Among the entries below, find each line holding "cyan" and return it.

## [GIVEN DATA]
══════════
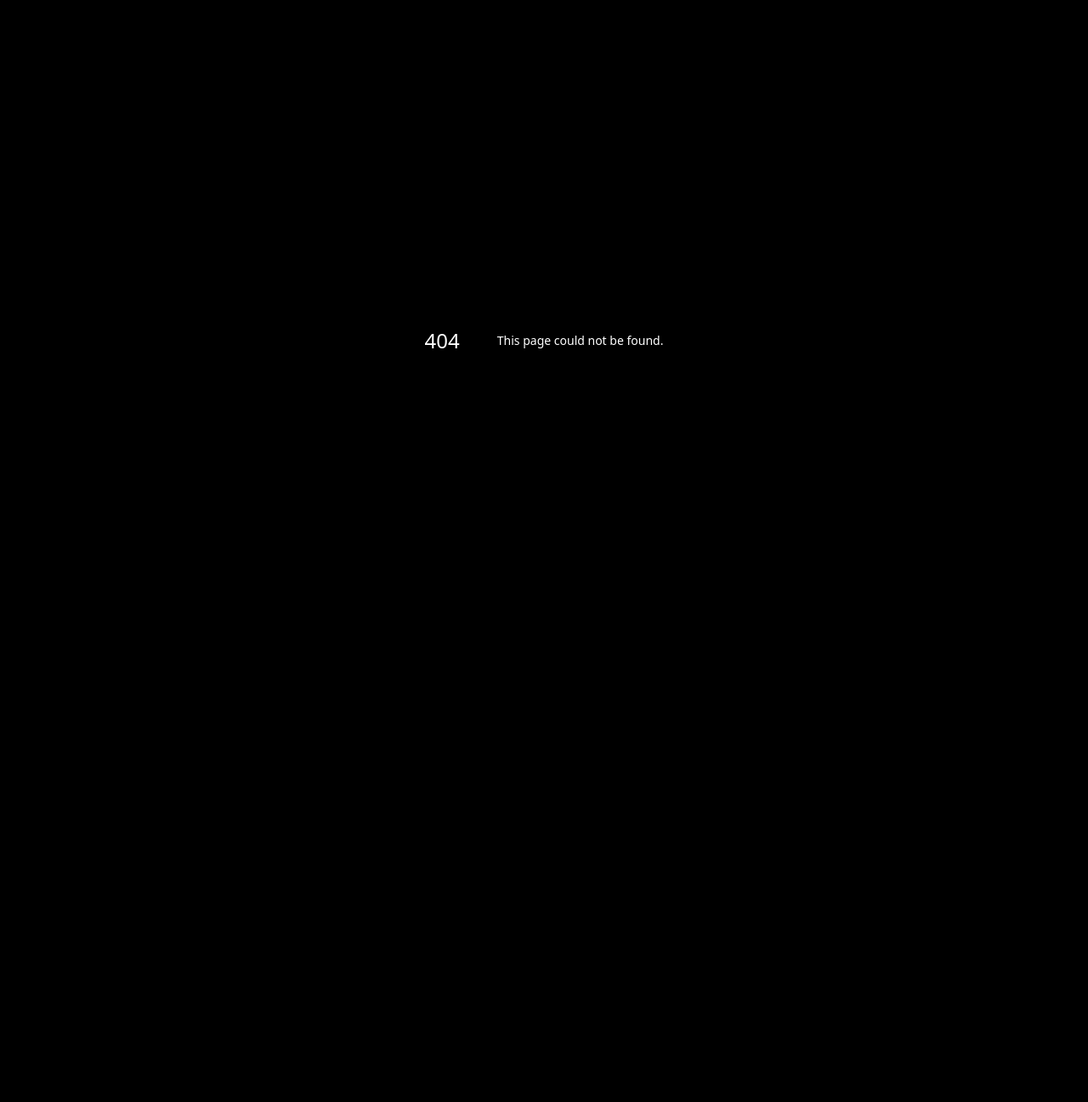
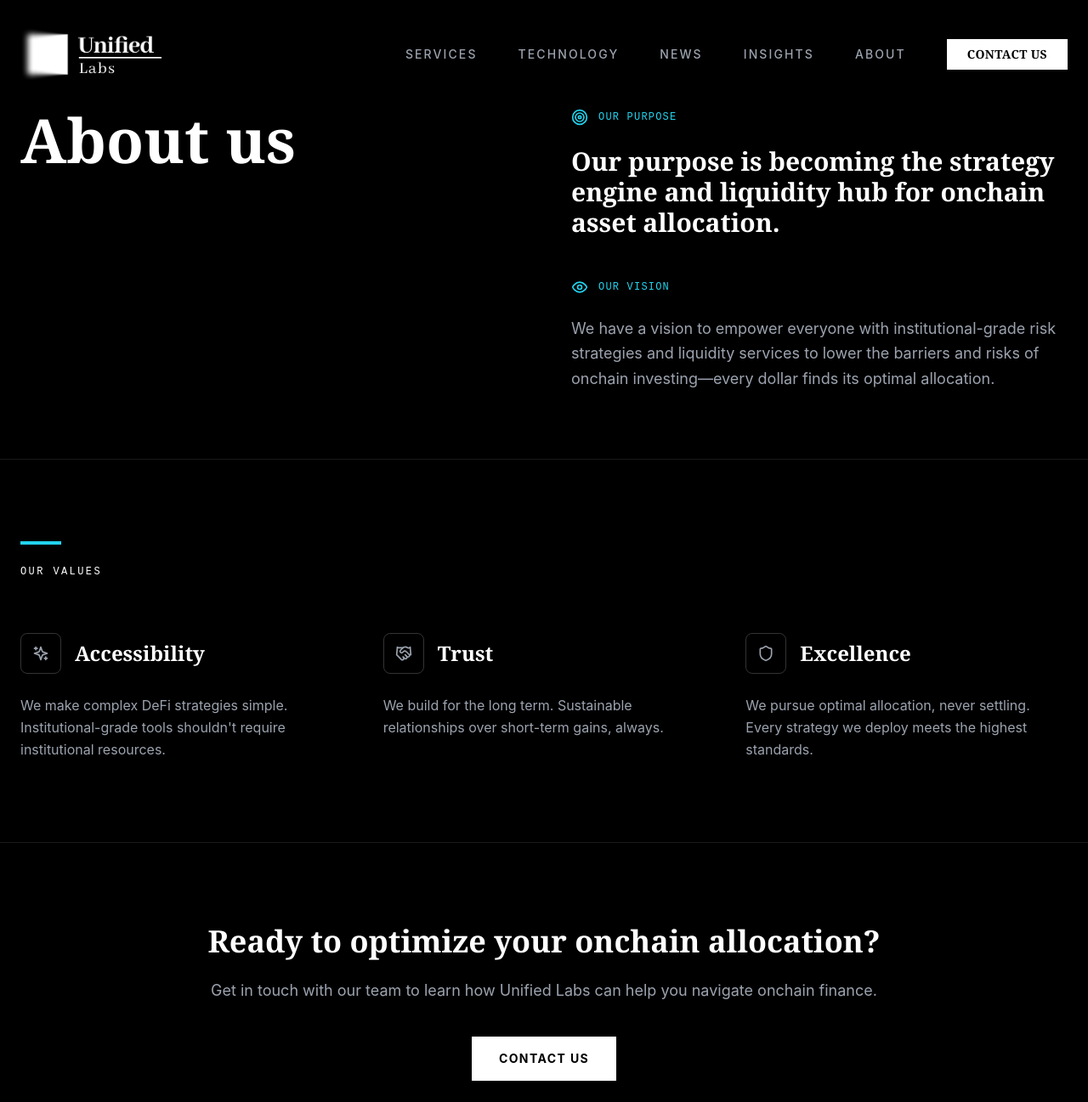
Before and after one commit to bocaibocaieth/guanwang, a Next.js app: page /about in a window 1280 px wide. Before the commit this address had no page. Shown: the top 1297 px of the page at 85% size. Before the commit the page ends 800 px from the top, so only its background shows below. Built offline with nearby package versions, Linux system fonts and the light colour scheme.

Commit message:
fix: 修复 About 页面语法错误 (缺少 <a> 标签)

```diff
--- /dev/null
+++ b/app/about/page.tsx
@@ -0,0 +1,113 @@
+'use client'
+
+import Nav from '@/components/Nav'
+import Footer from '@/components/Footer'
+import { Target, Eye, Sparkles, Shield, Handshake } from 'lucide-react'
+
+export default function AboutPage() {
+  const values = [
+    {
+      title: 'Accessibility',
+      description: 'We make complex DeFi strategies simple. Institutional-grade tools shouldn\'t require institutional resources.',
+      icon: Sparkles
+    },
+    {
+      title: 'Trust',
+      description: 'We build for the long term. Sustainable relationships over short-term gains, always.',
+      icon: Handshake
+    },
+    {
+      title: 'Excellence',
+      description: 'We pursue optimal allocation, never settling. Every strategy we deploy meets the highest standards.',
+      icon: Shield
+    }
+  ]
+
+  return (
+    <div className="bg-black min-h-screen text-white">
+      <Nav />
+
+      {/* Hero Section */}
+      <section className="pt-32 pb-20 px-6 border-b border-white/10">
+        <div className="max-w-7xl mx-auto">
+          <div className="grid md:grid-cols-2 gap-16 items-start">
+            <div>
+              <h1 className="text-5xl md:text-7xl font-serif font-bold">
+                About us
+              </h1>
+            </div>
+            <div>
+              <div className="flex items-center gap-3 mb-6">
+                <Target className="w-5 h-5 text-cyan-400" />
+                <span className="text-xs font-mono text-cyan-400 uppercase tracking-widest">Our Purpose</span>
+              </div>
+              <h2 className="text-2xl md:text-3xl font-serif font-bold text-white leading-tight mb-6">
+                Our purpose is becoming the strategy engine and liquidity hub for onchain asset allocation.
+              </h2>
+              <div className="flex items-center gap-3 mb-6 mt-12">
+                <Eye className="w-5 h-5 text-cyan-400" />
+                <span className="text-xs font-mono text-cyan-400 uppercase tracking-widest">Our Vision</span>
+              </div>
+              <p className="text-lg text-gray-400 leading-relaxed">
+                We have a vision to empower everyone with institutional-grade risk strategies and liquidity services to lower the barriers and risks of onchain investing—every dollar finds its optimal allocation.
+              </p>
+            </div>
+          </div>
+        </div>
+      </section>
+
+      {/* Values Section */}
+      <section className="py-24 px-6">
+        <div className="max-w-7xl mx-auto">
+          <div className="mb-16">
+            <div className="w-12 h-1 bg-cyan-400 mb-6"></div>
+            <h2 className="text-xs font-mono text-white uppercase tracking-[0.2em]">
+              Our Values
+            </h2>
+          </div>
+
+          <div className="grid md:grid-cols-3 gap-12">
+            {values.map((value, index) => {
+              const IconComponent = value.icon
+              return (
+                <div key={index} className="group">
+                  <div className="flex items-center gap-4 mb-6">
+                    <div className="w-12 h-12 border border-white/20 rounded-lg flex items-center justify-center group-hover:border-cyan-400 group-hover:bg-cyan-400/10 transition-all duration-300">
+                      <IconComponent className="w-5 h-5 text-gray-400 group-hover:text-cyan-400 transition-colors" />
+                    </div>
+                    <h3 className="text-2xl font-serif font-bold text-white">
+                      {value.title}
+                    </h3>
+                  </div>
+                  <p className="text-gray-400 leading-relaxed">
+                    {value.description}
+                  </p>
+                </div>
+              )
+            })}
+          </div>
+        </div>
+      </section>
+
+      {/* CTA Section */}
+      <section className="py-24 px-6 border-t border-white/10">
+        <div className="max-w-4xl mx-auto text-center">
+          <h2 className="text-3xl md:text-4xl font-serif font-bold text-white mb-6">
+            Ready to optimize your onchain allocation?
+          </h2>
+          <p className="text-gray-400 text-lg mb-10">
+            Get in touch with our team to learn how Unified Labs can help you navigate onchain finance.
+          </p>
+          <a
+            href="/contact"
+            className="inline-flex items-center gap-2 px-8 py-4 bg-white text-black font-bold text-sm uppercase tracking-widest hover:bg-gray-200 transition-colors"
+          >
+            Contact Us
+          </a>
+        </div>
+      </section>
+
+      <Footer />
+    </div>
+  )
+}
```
══════════
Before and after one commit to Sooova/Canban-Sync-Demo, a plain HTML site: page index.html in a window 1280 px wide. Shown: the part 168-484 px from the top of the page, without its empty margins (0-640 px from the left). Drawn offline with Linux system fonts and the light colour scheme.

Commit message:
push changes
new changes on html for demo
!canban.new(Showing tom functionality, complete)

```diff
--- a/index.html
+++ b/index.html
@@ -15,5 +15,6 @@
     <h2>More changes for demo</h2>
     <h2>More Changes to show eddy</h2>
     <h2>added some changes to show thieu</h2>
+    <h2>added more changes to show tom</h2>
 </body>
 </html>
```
══════════
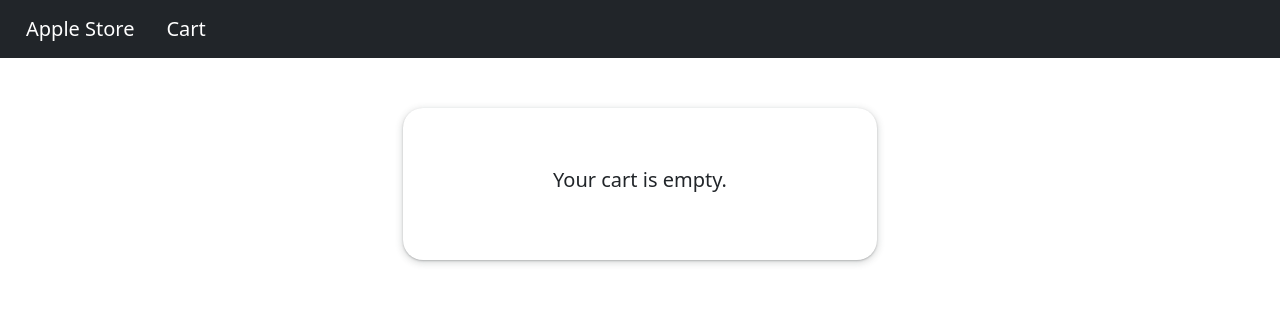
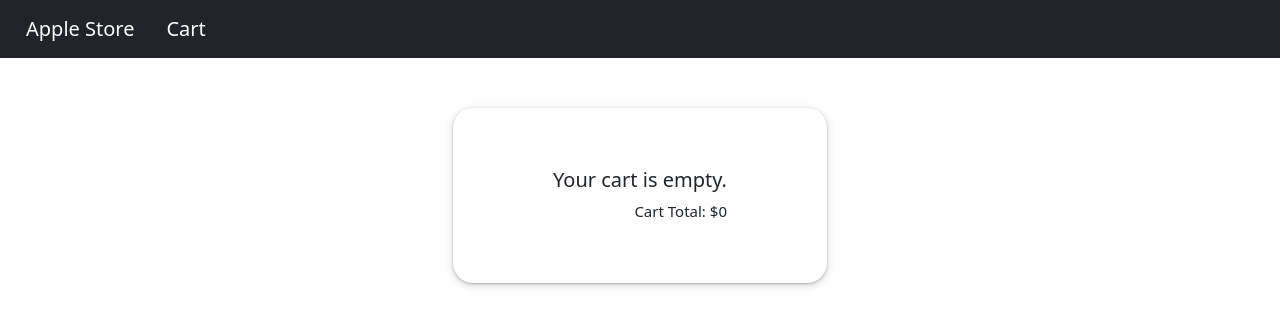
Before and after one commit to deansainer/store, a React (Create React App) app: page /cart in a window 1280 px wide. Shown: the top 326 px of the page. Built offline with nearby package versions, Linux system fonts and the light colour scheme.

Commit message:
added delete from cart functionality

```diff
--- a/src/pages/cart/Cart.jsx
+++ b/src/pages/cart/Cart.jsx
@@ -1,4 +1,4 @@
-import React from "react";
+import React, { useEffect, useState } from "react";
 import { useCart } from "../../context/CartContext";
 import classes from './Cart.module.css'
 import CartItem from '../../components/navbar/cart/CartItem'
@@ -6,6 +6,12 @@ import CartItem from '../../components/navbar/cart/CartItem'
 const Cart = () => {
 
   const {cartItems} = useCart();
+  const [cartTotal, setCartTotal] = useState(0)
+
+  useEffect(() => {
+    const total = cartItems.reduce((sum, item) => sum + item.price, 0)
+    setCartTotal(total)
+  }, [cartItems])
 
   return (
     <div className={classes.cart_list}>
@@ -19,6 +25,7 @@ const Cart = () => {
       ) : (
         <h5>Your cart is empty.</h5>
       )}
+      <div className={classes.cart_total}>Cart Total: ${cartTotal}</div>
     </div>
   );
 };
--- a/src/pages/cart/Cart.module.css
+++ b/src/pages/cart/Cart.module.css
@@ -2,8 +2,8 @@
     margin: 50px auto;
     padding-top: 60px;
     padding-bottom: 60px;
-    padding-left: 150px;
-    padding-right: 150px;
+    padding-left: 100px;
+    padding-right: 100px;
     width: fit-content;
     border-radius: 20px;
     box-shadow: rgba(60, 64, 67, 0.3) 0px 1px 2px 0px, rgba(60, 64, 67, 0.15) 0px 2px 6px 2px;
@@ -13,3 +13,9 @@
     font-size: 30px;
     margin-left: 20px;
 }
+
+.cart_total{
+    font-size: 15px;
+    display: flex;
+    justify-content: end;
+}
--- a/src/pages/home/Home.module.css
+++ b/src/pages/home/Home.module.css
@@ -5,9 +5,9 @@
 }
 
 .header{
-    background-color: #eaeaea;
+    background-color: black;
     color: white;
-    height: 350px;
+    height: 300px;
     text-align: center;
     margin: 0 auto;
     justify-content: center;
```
══════════
## [SOLVED PROBLEM]
+                <Target className="w-5 h-5 text-cyan-400" />
+                <span className="text-xs font-mono text-cyan-400 uppercase tracking-widest">Our Purpose</span>
+                <Eye className="w-5 h-5 text-cyan-400" />
+                <span className="text-xs font-mono text-cyan-400 uppercase tracking-widest">Our Vision</span>
+            <div className="w-12 h-1 bg-cyan-400 mb-6"></div>
+                    <div className="w-12 h-12 border border-white/20 rounded-lg flex items-center justify-center group-hover:border-cyan-400 group-hover:bg-cyan-400/10 transition-all duration-300">
+                      <IconComponent className="w-5 h-5 text-gray-400 group-hover:text-cyan-400 transition-colors" />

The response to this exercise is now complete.